They are a family of 13. She and her husband, Taaghan, have nine children, two of whom are under five years old. Their nephew and daughter-in-law live with them, as well.

Khadija’s family moved from Afghanistan to Pakistan when she was a young girl, 30 years ago.

“We left due to the war, when Russia invaded Afghanistan,” she explained.

They’d been living in the Azakhen refugee camp in Nowshera, Pakistan for nearly 15 years before the flooding, making a meager income of 4,000 Pakistani rupees ($47) a month from weaving carpets. In addition to caring for her children and doing the housework, Khadija works alongside her husband.

After the floods left them homeless, Khadija and her family travelled to Attock to stay with some of her relatives.

“We were all together, and we managed to reach Attock safely,” said Khadija.

Now, she and her family have moved into a rented home there and plan to live in the town permanently, though they have not yet found work. Right now, they are relying on help from their relatives and donations from Barakat.
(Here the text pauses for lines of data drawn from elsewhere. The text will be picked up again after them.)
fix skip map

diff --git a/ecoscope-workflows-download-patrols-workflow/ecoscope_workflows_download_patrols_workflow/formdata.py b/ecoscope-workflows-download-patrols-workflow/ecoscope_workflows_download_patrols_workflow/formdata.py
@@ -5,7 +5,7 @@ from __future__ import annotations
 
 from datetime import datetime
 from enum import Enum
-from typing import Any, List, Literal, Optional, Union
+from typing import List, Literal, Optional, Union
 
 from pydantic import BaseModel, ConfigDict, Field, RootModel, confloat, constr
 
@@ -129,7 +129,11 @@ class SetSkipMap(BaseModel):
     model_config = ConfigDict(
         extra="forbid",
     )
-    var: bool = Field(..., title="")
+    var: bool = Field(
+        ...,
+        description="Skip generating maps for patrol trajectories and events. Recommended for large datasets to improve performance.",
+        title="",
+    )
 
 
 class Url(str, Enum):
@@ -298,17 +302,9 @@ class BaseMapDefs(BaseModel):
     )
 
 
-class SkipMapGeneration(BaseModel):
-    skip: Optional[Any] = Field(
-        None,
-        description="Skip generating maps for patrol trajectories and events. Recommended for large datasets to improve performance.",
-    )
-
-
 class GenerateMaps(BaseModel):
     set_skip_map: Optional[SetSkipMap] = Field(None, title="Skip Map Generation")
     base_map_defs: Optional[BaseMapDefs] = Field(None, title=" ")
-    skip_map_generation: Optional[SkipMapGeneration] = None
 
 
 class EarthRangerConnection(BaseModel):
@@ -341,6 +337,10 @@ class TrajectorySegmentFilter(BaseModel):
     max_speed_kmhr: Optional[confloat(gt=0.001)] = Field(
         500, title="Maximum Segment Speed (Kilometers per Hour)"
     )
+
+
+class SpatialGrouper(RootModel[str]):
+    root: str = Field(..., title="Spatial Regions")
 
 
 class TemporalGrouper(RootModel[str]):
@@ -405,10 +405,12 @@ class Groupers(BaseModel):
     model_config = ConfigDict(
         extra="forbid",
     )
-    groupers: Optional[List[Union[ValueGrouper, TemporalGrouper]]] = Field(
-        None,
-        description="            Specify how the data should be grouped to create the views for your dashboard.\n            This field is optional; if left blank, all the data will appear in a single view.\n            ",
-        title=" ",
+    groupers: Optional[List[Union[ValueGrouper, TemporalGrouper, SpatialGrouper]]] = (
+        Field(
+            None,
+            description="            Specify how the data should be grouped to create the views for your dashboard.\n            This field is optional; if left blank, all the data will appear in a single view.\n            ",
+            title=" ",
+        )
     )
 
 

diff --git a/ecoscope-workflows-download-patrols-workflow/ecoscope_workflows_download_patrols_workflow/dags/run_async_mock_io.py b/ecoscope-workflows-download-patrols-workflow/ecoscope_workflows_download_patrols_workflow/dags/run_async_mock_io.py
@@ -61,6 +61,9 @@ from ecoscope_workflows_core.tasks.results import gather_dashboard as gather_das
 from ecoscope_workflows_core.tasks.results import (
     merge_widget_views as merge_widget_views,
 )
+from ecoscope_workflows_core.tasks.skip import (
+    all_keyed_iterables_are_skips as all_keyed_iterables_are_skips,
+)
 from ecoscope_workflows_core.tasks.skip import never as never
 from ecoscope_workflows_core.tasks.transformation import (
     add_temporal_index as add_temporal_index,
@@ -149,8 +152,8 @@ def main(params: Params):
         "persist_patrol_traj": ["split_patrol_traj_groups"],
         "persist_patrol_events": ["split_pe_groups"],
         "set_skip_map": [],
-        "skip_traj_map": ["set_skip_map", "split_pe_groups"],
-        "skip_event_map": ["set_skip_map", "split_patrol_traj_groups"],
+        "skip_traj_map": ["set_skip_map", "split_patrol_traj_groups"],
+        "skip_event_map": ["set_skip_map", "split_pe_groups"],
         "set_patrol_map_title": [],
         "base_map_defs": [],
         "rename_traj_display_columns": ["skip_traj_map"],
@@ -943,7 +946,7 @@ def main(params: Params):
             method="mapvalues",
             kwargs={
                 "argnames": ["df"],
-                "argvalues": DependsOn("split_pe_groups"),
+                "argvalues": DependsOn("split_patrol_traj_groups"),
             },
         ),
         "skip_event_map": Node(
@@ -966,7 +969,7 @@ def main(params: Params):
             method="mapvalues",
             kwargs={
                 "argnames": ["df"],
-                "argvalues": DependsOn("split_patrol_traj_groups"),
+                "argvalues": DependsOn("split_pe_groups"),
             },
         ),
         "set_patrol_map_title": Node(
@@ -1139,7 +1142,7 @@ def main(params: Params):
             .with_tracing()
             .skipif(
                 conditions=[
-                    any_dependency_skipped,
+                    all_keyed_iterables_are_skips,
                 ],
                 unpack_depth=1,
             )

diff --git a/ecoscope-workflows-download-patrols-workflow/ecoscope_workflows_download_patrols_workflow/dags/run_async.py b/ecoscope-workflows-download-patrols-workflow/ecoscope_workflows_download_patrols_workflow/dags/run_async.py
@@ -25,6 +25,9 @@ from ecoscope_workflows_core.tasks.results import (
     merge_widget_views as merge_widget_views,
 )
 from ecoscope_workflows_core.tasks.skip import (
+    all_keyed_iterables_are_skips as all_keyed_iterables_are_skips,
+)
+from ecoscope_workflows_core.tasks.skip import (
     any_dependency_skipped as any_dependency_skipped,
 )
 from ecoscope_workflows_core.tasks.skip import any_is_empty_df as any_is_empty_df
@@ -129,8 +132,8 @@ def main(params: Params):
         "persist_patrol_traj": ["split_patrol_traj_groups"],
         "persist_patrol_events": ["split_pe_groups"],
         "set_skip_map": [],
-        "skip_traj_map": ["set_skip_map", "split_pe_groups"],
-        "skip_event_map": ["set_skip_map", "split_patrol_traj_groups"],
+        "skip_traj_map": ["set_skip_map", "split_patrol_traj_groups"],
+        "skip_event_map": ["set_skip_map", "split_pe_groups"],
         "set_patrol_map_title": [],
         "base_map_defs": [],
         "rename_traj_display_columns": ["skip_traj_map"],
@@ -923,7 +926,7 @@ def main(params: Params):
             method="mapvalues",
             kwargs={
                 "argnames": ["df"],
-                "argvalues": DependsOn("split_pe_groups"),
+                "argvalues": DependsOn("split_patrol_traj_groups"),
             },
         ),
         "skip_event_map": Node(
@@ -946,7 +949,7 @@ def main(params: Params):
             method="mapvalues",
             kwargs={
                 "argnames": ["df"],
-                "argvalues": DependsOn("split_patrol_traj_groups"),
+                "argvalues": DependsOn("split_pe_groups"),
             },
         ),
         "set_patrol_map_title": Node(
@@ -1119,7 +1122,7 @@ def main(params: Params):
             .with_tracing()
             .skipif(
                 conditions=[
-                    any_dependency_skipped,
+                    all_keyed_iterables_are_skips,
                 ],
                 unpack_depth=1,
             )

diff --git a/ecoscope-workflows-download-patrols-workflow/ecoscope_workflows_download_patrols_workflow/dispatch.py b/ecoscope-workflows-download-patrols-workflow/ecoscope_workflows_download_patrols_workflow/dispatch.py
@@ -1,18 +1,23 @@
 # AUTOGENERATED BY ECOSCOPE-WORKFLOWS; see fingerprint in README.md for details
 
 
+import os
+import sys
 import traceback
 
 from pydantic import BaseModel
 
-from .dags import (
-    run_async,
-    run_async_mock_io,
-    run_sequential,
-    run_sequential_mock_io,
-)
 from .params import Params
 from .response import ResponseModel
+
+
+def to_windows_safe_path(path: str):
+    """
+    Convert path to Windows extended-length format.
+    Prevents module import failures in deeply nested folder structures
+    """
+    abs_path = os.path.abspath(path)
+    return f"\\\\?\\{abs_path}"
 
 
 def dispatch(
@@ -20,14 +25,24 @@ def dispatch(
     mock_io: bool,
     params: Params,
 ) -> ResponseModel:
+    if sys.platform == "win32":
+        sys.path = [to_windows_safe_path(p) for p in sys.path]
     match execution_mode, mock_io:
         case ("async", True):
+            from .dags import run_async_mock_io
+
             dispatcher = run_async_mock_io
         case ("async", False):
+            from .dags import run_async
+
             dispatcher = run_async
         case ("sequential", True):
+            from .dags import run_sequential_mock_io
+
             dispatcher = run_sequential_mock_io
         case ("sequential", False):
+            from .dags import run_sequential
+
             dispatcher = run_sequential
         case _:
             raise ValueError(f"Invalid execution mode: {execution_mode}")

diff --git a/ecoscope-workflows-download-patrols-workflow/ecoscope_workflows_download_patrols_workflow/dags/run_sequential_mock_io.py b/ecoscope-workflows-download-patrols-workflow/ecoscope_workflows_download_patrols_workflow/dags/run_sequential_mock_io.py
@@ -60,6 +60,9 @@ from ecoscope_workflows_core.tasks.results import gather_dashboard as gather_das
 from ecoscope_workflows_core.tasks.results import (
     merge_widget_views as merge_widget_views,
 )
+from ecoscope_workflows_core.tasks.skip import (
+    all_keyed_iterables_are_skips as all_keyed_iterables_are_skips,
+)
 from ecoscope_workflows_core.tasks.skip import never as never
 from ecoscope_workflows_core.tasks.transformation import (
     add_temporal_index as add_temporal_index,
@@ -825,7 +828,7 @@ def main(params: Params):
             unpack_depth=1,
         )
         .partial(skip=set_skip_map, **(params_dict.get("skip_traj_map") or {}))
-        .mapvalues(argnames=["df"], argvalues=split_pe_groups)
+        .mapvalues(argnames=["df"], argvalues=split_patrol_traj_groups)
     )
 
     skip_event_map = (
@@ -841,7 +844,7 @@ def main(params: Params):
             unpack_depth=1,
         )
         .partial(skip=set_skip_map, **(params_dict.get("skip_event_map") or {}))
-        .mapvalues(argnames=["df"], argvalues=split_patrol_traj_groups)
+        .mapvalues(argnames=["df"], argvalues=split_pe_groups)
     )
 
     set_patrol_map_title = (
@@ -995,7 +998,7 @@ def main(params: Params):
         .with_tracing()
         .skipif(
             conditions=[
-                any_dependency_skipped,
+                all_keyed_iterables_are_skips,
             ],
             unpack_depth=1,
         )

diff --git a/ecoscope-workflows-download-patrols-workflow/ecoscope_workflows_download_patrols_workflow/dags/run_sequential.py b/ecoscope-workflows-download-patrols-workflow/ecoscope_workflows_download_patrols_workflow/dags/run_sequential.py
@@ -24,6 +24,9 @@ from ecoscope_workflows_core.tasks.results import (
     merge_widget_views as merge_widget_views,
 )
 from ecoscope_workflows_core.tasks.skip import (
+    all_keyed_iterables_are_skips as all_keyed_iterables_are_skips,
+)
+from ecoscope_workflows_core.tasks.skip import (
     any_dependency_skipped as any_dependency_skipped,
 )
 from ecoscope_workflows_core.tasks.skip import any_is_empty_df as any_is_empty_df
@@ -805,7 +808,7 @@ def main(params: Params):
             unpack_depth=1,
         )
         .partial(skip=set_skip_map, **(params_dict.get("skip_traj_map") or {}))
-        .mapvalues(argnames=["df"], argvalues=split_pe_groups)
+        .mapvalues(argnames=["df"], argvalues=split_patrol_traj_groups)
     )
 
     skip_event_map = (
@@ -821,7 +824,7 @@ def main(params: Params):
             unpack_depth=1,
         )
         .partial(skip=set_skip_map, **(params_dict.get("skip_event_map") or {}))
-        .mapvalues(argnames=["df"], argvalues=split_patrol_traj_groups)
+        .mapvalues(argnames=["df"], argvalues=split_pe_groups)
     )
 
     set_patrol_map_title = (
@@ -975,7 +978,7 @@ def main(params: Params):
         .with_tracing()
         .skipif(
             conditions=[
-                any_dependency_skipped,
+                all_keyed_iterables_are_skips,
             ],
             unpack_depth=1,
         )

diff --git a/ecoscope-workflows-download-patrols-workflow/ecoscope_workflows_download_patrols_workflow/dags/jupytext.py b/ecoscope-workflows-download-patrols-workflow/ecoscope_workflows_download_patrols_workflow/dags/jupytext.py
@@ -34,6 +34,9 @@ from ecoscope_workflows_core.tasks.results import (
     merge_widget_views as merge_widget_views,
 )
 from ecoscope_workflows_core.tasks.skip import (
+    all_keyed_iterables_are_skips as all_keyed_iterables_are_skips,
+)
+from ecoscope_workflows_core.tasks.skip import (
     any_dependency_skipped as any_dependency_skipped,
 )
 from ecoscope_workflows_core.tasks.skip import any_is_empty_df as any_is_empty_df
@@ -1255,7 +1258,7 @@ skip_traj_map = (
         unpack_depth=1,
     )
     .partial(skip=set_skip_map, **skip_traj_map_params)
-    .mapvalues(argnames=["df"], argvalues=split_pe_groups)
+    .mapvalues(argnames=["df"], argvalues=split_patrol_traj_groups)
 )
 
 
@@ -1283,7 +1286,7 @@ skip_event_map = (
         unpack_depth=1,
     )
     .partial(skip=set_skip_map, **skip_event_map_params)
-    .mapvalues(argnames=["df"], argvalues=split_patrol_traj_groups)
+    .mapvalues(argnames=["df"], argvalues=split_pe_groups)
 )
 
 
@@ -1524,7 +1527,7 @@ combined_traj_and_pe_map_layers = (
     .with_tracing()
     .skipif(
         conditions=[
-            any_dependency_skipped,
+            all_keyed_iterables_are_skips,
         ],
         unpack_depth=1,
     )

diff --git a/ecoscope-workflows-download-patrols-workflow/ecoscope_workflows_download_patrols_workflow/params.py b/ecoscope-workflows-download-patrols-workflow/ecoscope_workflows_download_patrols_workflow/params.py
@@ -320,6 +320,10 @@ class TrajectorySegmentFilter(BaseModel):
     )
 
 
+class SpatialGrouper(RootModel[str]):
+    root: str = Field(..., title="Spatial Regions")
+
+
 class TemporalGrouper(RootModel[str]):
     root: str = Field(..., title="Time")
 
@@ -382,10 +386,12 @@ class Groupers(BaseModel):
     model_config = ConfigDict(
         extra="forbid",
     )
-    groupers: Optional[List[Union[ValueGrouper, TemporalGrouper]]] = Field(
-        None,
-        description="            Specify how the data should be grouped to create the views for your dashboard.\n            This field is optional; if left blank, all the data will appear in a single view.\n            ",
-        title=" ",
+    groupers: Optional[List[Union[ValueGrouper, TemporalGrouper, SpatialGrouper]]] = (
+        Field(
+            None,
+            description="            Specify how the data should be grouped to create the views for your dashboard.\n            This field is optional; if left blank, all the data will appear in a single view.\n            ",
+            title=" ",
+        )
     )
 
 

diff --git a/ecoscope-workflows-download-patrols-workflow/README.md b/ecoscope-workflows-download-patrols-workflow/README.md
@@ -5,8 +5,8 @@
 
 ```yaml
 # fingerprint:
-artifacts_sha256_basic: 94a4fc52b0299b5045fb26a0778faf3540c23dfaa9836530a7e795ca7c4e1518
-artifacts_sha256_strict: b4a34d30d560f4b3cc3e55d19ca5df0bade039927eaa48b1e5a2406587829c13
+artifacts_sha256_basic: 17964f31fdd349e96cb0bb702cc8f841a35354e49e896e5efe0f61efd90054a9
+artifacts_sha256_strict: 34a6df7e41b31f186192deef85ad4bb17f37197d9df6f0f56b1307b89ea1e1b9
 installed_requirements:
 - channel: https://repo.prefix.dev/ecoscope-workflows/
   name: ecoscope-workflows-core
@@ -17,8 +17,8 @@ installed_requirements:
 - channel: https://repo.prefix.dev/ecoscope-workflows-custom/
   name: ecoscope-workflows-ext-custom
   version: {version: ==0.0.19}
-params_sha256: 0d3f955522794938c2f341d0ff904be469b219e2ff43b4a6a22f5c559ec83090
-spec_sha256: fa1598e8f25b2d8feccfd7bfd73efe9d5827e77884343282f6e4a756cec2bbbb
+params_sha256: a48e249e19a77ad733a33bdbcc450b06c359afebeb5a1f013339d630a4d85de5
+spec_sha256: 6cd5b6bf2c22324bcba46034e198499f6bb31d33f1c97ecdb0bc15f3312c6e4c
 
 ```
“We have arranged for a house first, and now we will look for work, but we can only weave carpets. Barakat has helped us to arrange for our daily expenses. We will buy food and supplies with the money Barakat has given us,” she said.

Khadija and her husband also plan to send all their children to Barakat schools because Barakat will be providing them with free education. In their previous town, they could not afford to send their children to school.

“I’d heard about Barakat schools, and now, we will send our children to them,” said Khadija.

After seeing her home and livelihood torn to shreds, Khadija says that her greatest fear is quite simple: survival.

“I have a large family,” said Khadija. “We are all struggling hard just to survive.”

By: Lisa DeBenedictis

Written By: Lisa DeBenedictis